Context: Transient hypothyroxinemia is common in infants less than 30 wk gestation and is associated with neurodevelopmental deficits; it has no consensus definition.

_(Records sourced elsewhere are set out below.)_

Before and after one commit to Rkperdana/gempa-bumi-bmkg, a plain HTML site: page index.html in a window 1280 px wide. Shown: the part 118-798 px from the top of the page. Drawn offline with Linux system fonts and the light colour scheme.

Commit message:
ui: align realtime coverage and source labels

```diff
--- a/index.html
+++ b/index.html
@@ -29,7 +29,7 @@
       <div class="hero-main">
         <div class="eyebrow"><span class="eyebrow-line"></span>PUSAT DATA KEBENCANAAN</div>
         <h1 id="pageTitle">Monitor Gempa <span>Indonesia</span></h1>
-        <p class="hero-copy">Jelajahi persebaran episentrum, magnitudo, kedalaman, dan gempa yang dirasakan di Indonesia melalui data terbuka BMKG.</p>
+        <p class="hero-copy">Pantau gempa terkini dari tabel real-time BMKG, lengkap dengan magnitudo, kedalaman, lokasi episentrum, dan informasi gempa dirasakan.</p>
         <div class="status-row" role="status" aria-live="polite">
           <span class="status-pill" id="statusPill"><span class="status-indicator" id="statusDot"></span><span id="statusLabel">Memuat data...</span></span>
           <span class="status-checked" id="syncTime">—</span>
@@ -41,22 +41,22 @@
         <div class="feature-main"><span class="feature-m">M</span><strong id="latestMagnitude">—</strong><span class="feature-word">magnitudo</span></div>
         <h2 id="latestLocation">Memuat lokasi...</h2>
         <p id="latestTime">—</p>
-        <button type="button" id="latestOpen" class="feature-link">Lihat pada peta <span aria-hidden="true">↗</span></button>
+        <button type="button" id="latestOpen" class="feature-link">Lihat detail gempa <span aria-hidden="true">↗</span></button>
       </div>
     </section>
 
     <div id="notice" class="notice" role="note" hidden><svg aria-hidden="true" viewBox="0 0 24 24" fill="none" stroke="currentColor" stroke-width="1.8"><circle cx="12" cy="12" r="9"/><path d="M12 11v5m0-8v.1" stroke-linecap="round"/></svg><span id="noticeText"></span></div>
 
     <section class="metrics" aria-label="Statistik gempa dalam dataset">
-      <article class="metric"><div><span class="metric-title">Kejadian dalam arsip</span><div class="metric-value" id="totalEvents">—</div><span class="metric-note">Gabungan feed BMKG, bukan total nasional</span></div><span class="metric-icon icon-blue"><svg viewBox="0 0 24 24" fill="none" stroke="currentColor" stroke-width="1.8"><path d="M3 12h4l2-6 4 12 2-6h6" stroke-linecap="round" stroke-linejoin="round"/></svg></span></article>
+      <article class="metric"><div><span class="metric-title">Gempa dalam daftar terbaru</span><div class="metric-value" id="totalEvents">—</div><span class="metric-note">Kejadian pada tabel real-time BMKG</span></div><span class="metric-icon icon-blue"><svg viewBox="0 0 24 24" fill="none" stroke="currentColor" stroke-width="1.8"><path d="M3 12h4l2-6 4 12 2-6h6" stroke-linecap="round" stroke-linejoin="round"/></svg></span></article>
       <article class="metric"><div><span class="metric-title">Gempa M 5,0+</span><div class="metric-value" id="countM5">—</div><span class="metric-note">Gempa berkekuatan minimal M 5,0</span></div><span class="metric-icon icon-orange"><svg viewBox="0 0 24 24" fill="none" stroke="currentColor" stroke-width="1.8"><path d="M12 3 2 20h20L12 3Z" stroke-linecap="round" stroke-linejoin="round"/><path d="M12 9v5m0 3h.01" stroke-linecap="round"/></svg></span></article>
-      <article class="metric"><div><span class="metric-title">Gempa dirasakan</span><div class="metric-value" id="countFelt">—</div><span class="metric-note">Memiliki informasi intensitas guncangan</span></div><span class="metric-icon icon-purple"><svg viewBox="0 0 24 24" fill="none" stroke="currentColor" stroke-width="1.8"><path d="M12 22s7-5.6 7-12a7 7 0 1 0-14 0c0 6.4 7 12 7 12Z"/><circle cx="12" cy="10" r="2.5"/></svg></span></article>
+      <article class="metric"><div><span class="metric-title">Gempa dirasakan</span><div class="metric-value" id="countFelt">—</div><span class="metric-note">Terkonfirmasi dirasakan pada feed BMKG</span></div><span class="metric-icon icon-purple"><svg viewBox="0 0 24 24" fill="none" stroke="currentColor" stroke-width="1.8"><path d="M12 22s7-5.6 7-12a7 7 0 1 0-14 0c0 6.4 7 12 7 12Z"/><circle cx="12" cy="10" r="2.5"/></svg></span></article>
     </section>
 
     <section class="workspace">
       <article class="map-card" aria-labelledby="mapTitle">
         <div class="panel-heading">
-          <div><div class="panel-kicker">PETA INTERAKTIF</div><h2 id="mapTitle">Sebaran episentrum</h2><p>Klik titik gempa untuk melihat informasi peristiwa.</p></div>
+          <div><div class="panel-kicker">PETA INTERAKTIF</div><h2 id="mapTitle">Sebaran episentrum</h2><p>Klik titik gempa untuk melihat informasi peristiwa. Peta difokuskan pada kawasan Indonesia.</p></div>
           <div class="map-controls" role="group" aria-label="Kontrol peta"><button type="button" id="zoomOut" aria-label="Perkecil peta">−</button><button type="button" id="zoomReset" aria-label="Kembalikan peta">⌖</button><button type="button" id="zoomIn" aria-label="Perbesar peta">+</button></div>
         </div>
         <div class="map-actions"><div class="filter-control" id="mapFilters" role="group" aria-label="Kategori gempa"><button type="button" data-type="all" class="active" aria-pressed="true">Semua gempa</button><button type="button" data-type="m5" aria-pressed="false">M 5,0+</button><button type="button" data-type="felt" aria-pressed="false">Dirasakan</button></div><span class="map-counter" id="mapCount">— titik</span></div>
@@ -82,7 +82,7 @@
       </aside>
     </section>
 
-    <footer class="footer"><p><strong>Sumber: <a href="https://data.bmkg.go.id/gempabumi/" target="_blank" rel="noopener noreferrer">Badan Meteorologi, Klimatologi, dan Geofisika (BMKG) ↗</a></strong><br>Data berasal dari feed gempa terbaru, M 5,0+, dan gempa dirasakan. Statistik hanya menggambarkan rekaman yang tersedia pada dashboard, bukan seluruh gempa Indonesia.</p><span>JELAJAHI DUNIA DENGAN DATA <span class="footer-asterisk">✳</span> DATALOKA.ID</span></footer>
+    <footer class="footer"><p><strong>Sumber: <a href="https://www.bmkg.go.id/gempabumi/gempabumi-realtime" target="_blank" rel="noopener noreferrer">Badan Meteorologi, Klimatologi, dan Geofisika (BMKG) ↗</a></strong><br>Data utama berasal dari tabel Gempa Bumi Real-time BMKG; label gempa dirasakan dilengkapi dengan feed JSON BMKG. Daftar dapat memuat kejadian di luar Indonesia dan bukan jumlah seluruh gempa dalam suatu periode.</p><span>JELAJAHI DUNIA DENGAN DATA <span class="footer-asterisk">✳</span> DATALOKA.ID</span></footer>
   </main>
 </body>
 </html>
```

We previously suggested that appropriate ranges for postnatal serum T-4 values are at least cord levels corrected to an equivalent gestational age if the fetuses had remained in utero.
Objective: The study objective is to investigate the contribution of prenatal and intrapartum factors (n = 27) to the variations in cord levels of iodothyronines, T-4-binding globulin, and TSH, and to provide an appropriate definition of transient hypothyroxinemia.
Design: The study design is a cohort study (n = 620) in 11 Scottish neonatal intensive care units.
Patients: Infants were delivered at 23- to 42-wk gestation and recruited between January 1998 and September 2001.
Results: Using -2 SD of adjusted T-4 cord levels applied to postnatal d-7 values of equivalent gestational age, 14% of the 23- to 27-wk group, 1% of the 28- to 30-wk group, and 3% of the 31- to 34-wk group are hypothyroxinemic; using -1 SD, the respective figures are 41, 23, and 12%.
Conclusions: In the absence of neurodevelopmental follow-up studies to quantify transient hypothyroxinemia, a pragmatic criterion is necessary for selection of extreme preterm infants into clinical trials of T-4 supplementation. We suggest the use of serum T-4 levels on postnatal d 7 that are below -1 SD of adjusted cord T-4 levels of equivalent gestational age. This criterion avoids overrecruitment of the more mature infants in whom universal T-4 supplementation is detrimental to neurodevelopmental outcome, but still allows selection of the least mature entrants on whom universal T-4 supplementation is beneficial.